A desperate young father who was handed a Gospel tract just before he intended to commit suicide . . . a former Muslim who faced intense persecution because he committed his life to God . . . a tough young seafaring man who now finds his greatest joy in telling others about the Christ who changed his life . . . a rebellious teenager who surrendered to God and now is a minister of the Gospel . . . a vagrant bound by alcoholism who heard a Gospel street meeting that turned his life around . . . these individuals and thousands of others like them are witnesses to the power of God to change lives. Their life stories are intertwined with an international organization whose goal for one hundred years has been to proclaim the transforming power of the Gospel of Jesus Christ.
The Apostolic Faith work had its beginning in the early part of the twentieth century during a worldwide spiritual awakening. Believers living in the United States heard about the remarkable revival in Wales where 100,000 people had converted to Christianity in the months prior to June of 1905. A feeling of expectancy began to grow among Christian leaders and workers who had been praying for the latter rain outpouring of the Holy Spirit, as promised by the Old Testament prophet Joel. The amazing reports from Wales fueled hope that the end-time revival had indeed begun.
The prayers of these earnest seekers were answered when the long-awaited Pentecostal outpouring came in April of 1906 upon a group of saved and sanctified people in Los Angeles, California. Known as the Azusa Revival, the infilling of the Holy Spirit empowered many for Christian service and created an evangelistic fervor that extended worldwide. It was the starting point for the Apostolic Faith work of Portland, Oregon, as well as many other Pentecostal organizations.
The purpose in founding this religious organization was to maintain and teach all the doctrines as taught by Christ and by His Apostles in the days of the Early Church, and to spread the Gospel in its fullness to people of every land.
Jude 3 has been the motto of the Apostolic Faith work since its beginning.
In the early days of the Azusa revival, leaders took the Bible verse Jude 3 for a motto: “Earnestly contend for the faith which was once delivered unto the saints.” It is not hard to understand why that verse was chosen. The happenings on Azusa Street had rapidly attracted attention from such secular media as the Los Angeles Times. Faced with persecution and ridicule, those who had received the Pentecostal experience soon understood the necessity of contending. They realized that Jude was encouraging whatever struggle was necessary to defend the faith—the Gospel message preached by the Apostles. This authoritative communication from the Christ-appointed leaders of the Early Church must not be eradicated by criticism or compromised by false teachers.
Jude spoke of the faith which was delivered to the saints, and those whose lives had been empowered at Azusa knew that something precious had been entrusted to them. They recognized that it was their responsibility to care for it and see that it was delivered to others.

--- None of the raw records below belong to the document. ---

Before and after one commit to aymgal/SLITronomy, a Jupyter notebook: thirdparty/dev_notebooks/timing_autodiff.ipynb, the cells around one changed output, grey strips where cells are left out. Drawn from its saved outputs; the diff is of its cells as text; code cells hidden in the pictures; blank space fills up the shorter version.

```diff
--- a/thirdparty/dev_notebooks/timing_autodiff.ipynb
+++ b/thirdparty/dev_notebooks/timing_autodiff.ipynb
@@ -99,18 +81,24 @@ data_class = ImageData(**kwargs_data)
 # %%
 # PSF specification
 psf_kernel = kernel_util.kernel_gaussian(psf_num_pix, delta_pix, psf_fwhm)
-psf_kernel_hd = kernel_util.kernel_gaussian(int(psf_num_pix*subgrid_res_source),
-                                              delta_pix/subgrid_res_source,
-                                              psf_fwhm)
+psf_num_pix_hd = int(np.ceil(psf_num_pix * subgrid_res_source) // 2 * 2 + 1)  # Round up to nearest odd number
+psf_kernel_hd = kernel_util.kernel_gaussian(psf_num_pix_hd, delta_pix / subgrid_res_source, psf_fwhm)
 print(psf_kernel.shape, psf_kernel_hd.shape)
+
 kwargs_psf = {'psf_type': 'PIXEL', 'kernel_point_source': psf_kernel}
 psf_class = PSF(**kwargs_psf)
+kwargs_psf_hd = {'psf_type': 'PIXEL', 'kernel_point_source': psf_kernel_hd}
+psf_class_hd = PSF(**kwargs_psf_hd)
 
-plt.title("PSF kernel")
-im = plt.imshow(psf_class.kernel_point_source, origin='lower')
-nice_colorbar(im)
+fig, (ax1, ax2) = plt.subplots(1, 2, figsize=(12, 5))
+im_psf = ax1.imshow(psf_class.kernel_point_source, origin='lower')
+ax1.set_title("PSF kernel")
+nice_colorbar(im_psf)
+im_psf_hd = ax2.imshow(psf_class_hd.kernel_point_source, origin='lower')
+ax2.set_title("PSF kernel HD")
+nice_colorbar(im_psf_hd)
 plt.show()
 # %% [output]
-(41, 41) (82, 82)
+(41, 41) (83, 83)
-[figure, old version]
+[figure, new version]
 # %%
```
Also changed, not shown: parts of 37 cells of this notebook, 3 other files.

The workers putting together reports at the revival epicenter decided to feature this verse on their first publication that carried abroad the news of the Pentecostal outpouring. When Florence Crawford came to Portland, she kept the verse on the papers printed at the new location. This verse has appeared on every issue of the flagship publication of the Apostolic Faith organization. The publication was originally titled The Apostolic Faith and now bears the name Higher Way.
Jude 3 is also inscribed on the cornerstone of the headquarters church in Portland, Oregon, along with the words, “Founded 1906” and “Built 1983.”